His handling of his first Formula One test for Ferrari was quintessential Schumi, measured, matter of fact, earnest. That is not to say he was not switched on by the experience, buzzing at the performance peak, thrilled at the insane speed, only that it was for others to get carried away with the significance of it all.
On a rain-affected first day in Bahrain, Mick recorded the second quickest time, albeit on the quicker soft tyre. On the following day after 60 laps in the Alfa Romeo he was sixth. “The emotions I can tell you were really nice,” he said. “It was feeling like home already, it was beautiful to make those first laps and to see all those guys working on the car and working with me.
“It was astonishing the feeling I had going out and the first time on the throttle was… this thing has so much power. There is so much potential in the car with the speed through the corners and in traction it is hard to describe. I am sure there is a lot more to come. You can brake later and later and later and the car would still stop. It was crazy really.”
You can say that again. Planet motor sport is mad for the idea of the son of Schumi storming the gates of F1, reprising with Ferrari the heady domination enjoyed by his old man.
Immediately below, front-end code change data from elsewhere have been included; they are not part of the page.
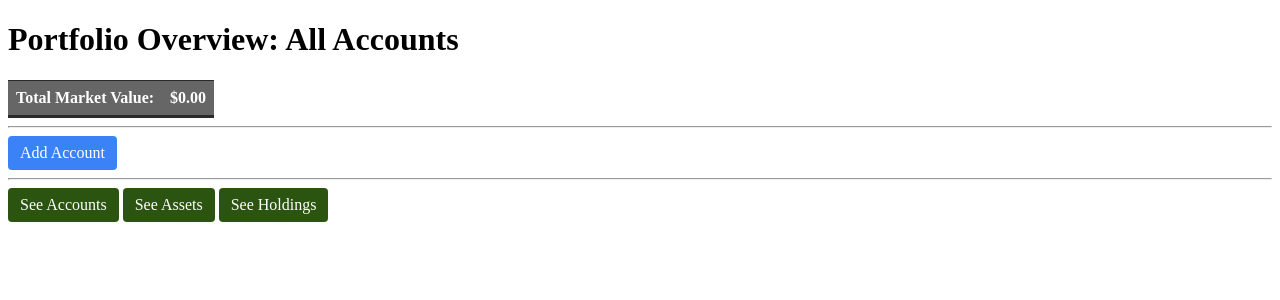
After one commit to shiehm/portfolio_app, a Flask app: template templates/accounts.html in a window 1280 px wide. The commit adds this page. Shown: the top 300 px of the page. Run offline with Flask 3, Linux system fonts and the light colour scheme; the template is opened without the code that fills it, so the values that code supplies are empty; some libraries are stand-ins or nearby versions.

Commit message:
assded asset and account view, fixed titles

```diff
--- a/app.py
+++ b/app.py
@@ -37,10 +37,6 @@ def get_holdings():
         lists = g.storage.all_holdings()
     else:
         lists = g.storage.account_holdings(account_id)
-        # if holdings:
-        #     lists = holdings
-        # else:
-        #     lists = [{}]
 
     return render_template('holdings.html',
                             columns=columns,
@@ -50,20 +46,13 @@ def get_holdings():
 
 @app.route('/accounts')
 def get_accounts():
-    pass
-    # lists = g.storage.all_accounts()
-    # return render_template('accounts.html', lists=lists)
+    lists = g.storage.account_totals()
+    return render_template('accounts.html', lists=lists)
 
 @app.route('/assets')
 def get_assets():
-    pass
-    # lists = g.storage.all_assets()
-    # return render_template('assets.html', lists=lists)
-
-# @app.route('/holdings/<int:account_id>')
-# def show_holdings_for_account(account_id):
-#     lists = g.storage.account_holdings(account_id)
-#     return render_template('holdings.html', lists=lists)
+    lists = g.storage.all_assets()
+    return render_template('assets.html', lists=lists)
 
 @app.route('/accounts/new')
 def add_account():
@@ -142,14 +131,14 @@ def delete_asset():
     asset_id = request.form.get('asset_id', 0)
     g.storage.delete_asset(asset_id)
     flash("The asset has been deleted.", "success")
-    return redirect(url_for('get_holdings'))
+    return redirect(url_for('get_assets'))
 
 @app.route("/accounts/delete", methods=["POST"])
 def delete_account():
     account_id = request.form.get('account_id', 0)
     g.storage.delete_account(account_id)
     flash("The account has been deleted.", "success")
-    return redirect(url_for('get_holdings'))
+    return redirect(url_for('get_accounts'))
 
 if __name__ == "__main__":
     if os.environ.get('FLASK_ENV') == 'production':
--- a/portfolio/database_persistence.py
+++ b/portfolio/database_persistence.py
@@ -12,7 +12,7 @@ logger = logging.getLogger(__name__)
 class DatabasePersistence:
     def __init__(self):
         self._setup_schema()
-        self._BASE_HOLDINGS_QUERY = """
+        self._BASE_HOLDINGS_QUERY = '''
             SELECT
                 accounts.account_name,
                 accounts.account_type,
@@ -28,7 +28,7 @@ class DatabasePersistence:
             FROM accounts
             LEFT JOIN holdings ON accounts.id = holdings.account_id
             LEFT JOIN assets ON assets.id = holdings.asset_id
-        """
+        '''
 
     def _setup_schema(self):
         with self._database_connect() as connection:
@@ -222,7 +222,7 @@ class DatabasePersistence:
 
     def update_holding(self, holding_id, shares):
         query = 'UPDATE holdings SET shares = %s WHERE id = %s'
-        logger.info('Executing query: %s with shares = %s, id: %s', query, shares, holding_id)
+        logger.info('Executing query: %s with shares: %s, id: %s', query, shares, holding_id)
         with self._database_connect() as connection:
             with connection.cursor() as cursor:
                 cursor.execute(query, (shares, holding_id))
@@ -247,3 +247,25 @@ class DatabasePersistence:
         with self._database_connect() as connection:
             with connection.cursor() as cursor:
                 cursor.execute(query, (account_id,))
+
+    def account_totals(self):
+        query = f'''
+            WITH base_query AS ({self._BASE_HOLDINGS_QUERY})
+
+            SELECT
+                account_name,
+                account_type,
+                account_id,
+                COUNT(ticker) AS number_holdings,
+                SUM(market_value) AS total_market_value
+            FROM base_query
+            GROUP BY account_name, account_type, account_id
+        '''
+        logger.info('Executing query: %s', query)
+        with self._database_connect() as connection:
+            with connection.cursor(cursor_factory=DictCursor) as cursor:
+                cursor.execute(query)
+                results = cursor.fetchall()
+
+        accounts = [dict(lst) for lst in results]
+        return accounts
--- a/static/style.css
+++ b/static/style.css
@@ -1,4 +1,4 @@
-.btn {
+.btn-add {
   display: inline-block;
   padding: 0.5rem 0.75rem;
   background: #3b82f6;
@@ -6,9 +6,19 @@
   text-decoration: none;
   border-radius: 4px;
 }
-.btn:hover { background: #2563eb; }
+.btn-add:hover { background: #2563eb; }
 
-.row-btn {
+.btn-view {
+  display: inline-block;
+  padding: 0.5rem 0.75rem;
+  background: #2a5410;
+  color: #fff;
+  text-decoration: none;
+  border-radius: 4px;
+}
+.btn-add:hover { background: #1e4d08; }
+
+.btn-row {
   text-align: center;
 }
 
@@ -27,6 +37,7 @@
 .holdings td {
   padding: 8px;
   border-top: 1px solid #ddd;   /* horizontal lines only */
+  border-bottom: 1px solid #ddd;   /* horizontal lines only */
   white-space: nowrap;
   overflow: hidden;
 }
@@ -39,3 +50,11 @@
 .holdings tbody tr:nth-child(odd) {
   background: #fafafa;    /* zebra stripes */
 }
+
+.total-row td {
+  background: #666666;
+  color: #fff;
+  font-weight: 600;
+  border-top: 3px solid #2a2a2a;
+  border-bottom: 3px solid #2a2a2a;
+}
--- /dev/null
+++ b/templates/accounts.html
@@ -0,0 +1,53 @@
+{% extends 'layout.html' %}
+
+{% block content %}
+<header>
+    <h1>Portfolio Overview: All Accounts</h1>
+</header>
+
+<div class="table-wrap">
+    <table class="holdings">
+        <thead>
+            <tr>
+                {% for column in lists[0].keys() if column != 'account_id' %}
+                    <th>{{ column | replace('_', ' ') | title }}</th>
+                {% endfor %}
+            </tr>
+        </thead>
+        <tbody>
+            {% for dic in lists %}
+                <tr>
+                    {% for key, value in dic.items() if key != 'account_id' %}
+                        {% if key == 'total_market_value' %}
+                            <td class="currency">${{ "{:,.2f}".format(value | float) }}</td>
+                        {% elif key == 'number_holdings' %}
+                            <td class="number">{{ "{:,}".format(value | int) }}</td>
+                        {% else %}
+                            <td>{{ value }}</td>
+                        {% endif %}
+                    {% endfor %}
+                    <td>
+                        <form class="btn-row" method="post" action="{{ url_for('delete_account') }}">
+                            <input type="hidden" name="account_id" value="{{ dic['account_id'] }}">
+                            <button type="submit" class="delete">Delete</button>
+                        </form>
+                    </td>
+                </tr>
+            {% endfor %}
+        </tbody>
+        {% set total_market_value = lists | map(attribute='total_market_value') | map('default', 0, true) | sum(start=0) %}
+        <tfoot>
+            <tr class="total-row">
+                <td colspan="3"><strong>Total Market Value:</strong></td>
+                <td class="currency"><strong>${{ "{:,.2f}".format(total_market_value | float) }}</strong></td>
+            </tr>
+        </tfoot>
+    </table>
+</div>
+{% endblock %}
+
+{% block links %}
+<div class="actions">
+  <a class="btn-add" href="{{ url_for('add_account') }}">Add Account</a>
+</div>
+{% endblock %}
--- a/templates/layout.html
+++ b/templates/layout.html
@@ -7,10 +7,27 @@
   </head>
 </html>
 <body>
+  <header>
+    {% with messages = get_flashed_messages(with_categories=true) %}
+      {% if messages %}
+        {% for category, message in messages %}
+          <div class="flash {{ category }}">
+            <p>{{ message }}</p>
+          </div>
+        {% endfor %}
+      {% endif %}
+    {% endwith %}
+  </header>
     {% block content %}
     {% endblock %}
 
+  <hr>
     {% block links %}
-        <a href="{{ url_for('get_holdings') }}">See Holdings</a>
     {% endblock %}
-</body>
+
+  <hr>
+    <a class="btn-view" href="{{ url_for('get_accounts') }}">See Accounts</a>
+    <a class="btn-view" href="{{ url_for('get_assets') }}">See Assets</a>
+    <a class="btn-view" href="{{ url_for('get_holdings') }}">See Holdings</a>
+
+  </body>
```
Also changed, not shown: templates/assets.html (added, +44 -0 lines), templates/holdings.html (+17 -9 lines).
For him it is more about incremental steps. After taking the European F3 crown last season he made his F2 debut last weekend, finishing in the points. His F1 immersion in Bahrain will be repeated at a further F1 test in Azerbaijan but it is F2 and his Prema team that is uppermost in his thinking. The idea he might step up without negotiating F2’s learning curve is anathema to the Schumucher world view.
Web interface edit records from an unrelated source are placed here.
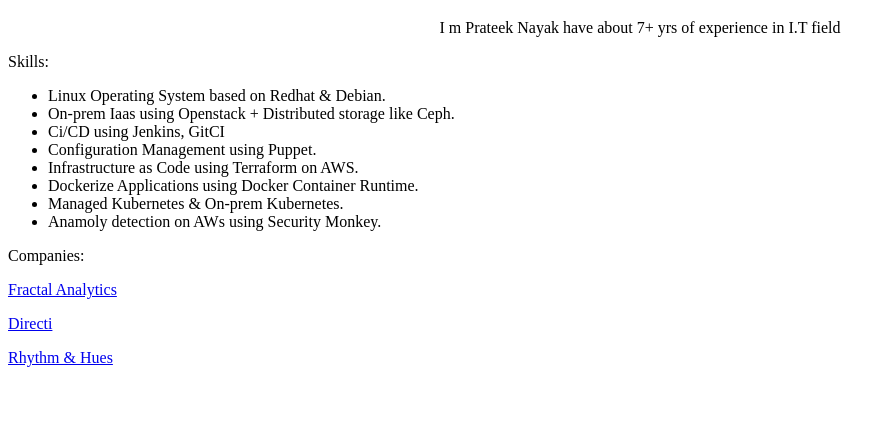
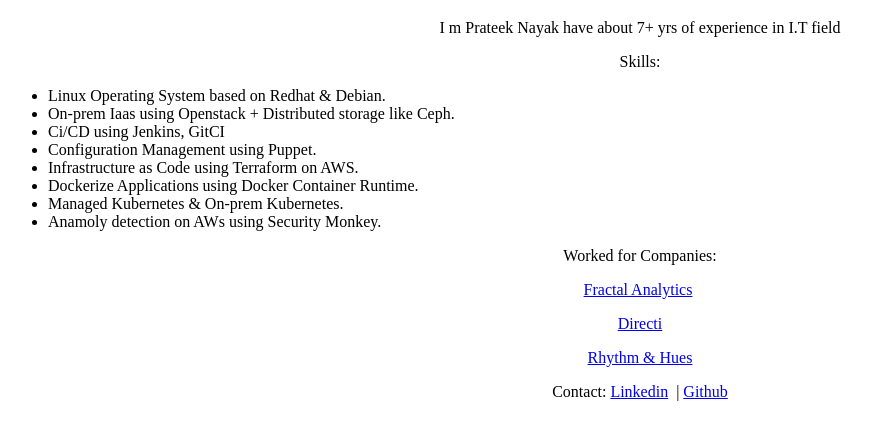
Before and after one commit to prateekn/prateekn.github.io, a plain HTML site: page index.html in a window 1280 px wide. Shown: the part 73-512 px from the top of the page, without its empty margins (0-896 px from the left). Drawn offline with Linux system fonts and the light colour scheme.

Commit message:
Update index.html

```diff
--- a/index.html
+++ b/index.html
@@ -1,8 +1,8 @@
 <!DOCTYPE html >
 <h1 style="text-align: center;"><em><strong><span style="font-family: impact, chicago;">Welcome to my website</span></strong></em></h1>
 <p style="text-align: center;">I m Prateek Nayak have about 7+ yrs of experience in I.T field</p>
-<p style="text-align: left;">Skills:</p>
-<ul>
+<p style="text-align: center;">Skills:</p>
+<ul style="text-align: center;">
 <li style="text-align: left;">Linux Operating System based on Redhat &amp; Debian.</li>
 <li style="text-align: left;">On-prem Iaas using Openstack + Distributed storage like Ceph.</li>
 <li style="text-align: left;">Ci/CD using Jenkins, GitCI</li>
@@ -12,8 +12,9 @@
 <li style="text-align: left;">Managed Kubernetes &amp; On-prem Kubernetes.</li>
 <li style="text-align: left;">Anamoly detection on AWs using Security Monkey.</li>
 </ul>
-<p>Companies:</p>
-<p><a href="https://fractal.ai" target="_blank">Fractal Analytics</a>&nbsp;</p>
-<p><a href="https://www.directi.com" target="_blank">Directi</a></p>
-<p><a href="http://rhythm.com/" target="_blank">Rhythm &amp; Hues</a></p>
+<p style="text-align: center;">Worked for Companies:</p>
+<p style="text-align: center;"><a href="https://fractal.ai" target="_blank">Fractal Analytics</a>&nbsp;</p>
+<p style="text-align: center;"><a href="https://www.directi.com" target="_blank">Directi</a></p>
+<p style="text-align: center;"><a href="http://rhythm.com/" target="_blank">Rhythm &amp; Hues</a></p>
+<p style="text-align: center;">Contact: <a href="https://www.linkedin.com/in/prateekn/" target="_blank">Linkedin</a>&nbsp; | <a href="https://github.com/prateekn">Github</a></p>
 </html>
```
“I want to arrive into F1 being a complete racing driver, being as prepared as possible. I think time will tell if that’s next year, if that’s the years to follow, really. So, I’m taking it one step at a time.
“F1 is so complex, there’s so many ways to see and learn about the car. To speak with [the team] and try to take the information for myself really did help. I learned so much that I can use in F2 as well. I’ll use every single bit of it.”
This wisdom was delivered from the stage at a conference specially arranged to meet the media demand. It is seven years since his father drove his last grand prix, five since the tragic skiing accident that took Michael from public view. Twin elements that at this stage of Mick’s development inevitably colour the commentary around him. Mick is slowly becoming his own man. We must, as his assured deportment informs us, wait to see if that will be good enough.
Elsewhere, freed from the constraints of the ailing Williams, George Russell topped the time sheets for Mercedes on the second day, reinforcing the impression that last year’s F2 champion, pictured, is the goods and that Mercedes are on top of the problems they had in Bahrain. Although they posted a second one-two, Mercedes spent the best part of the weekend in Ferrari’s shadow.
“It was a huge result and a great relief,” said Mercedes technical director James Allison, “to come back with those points and also clear indications of what we need to do to develop our car so we will not suffer the same sort of problems we had in Bahrain.”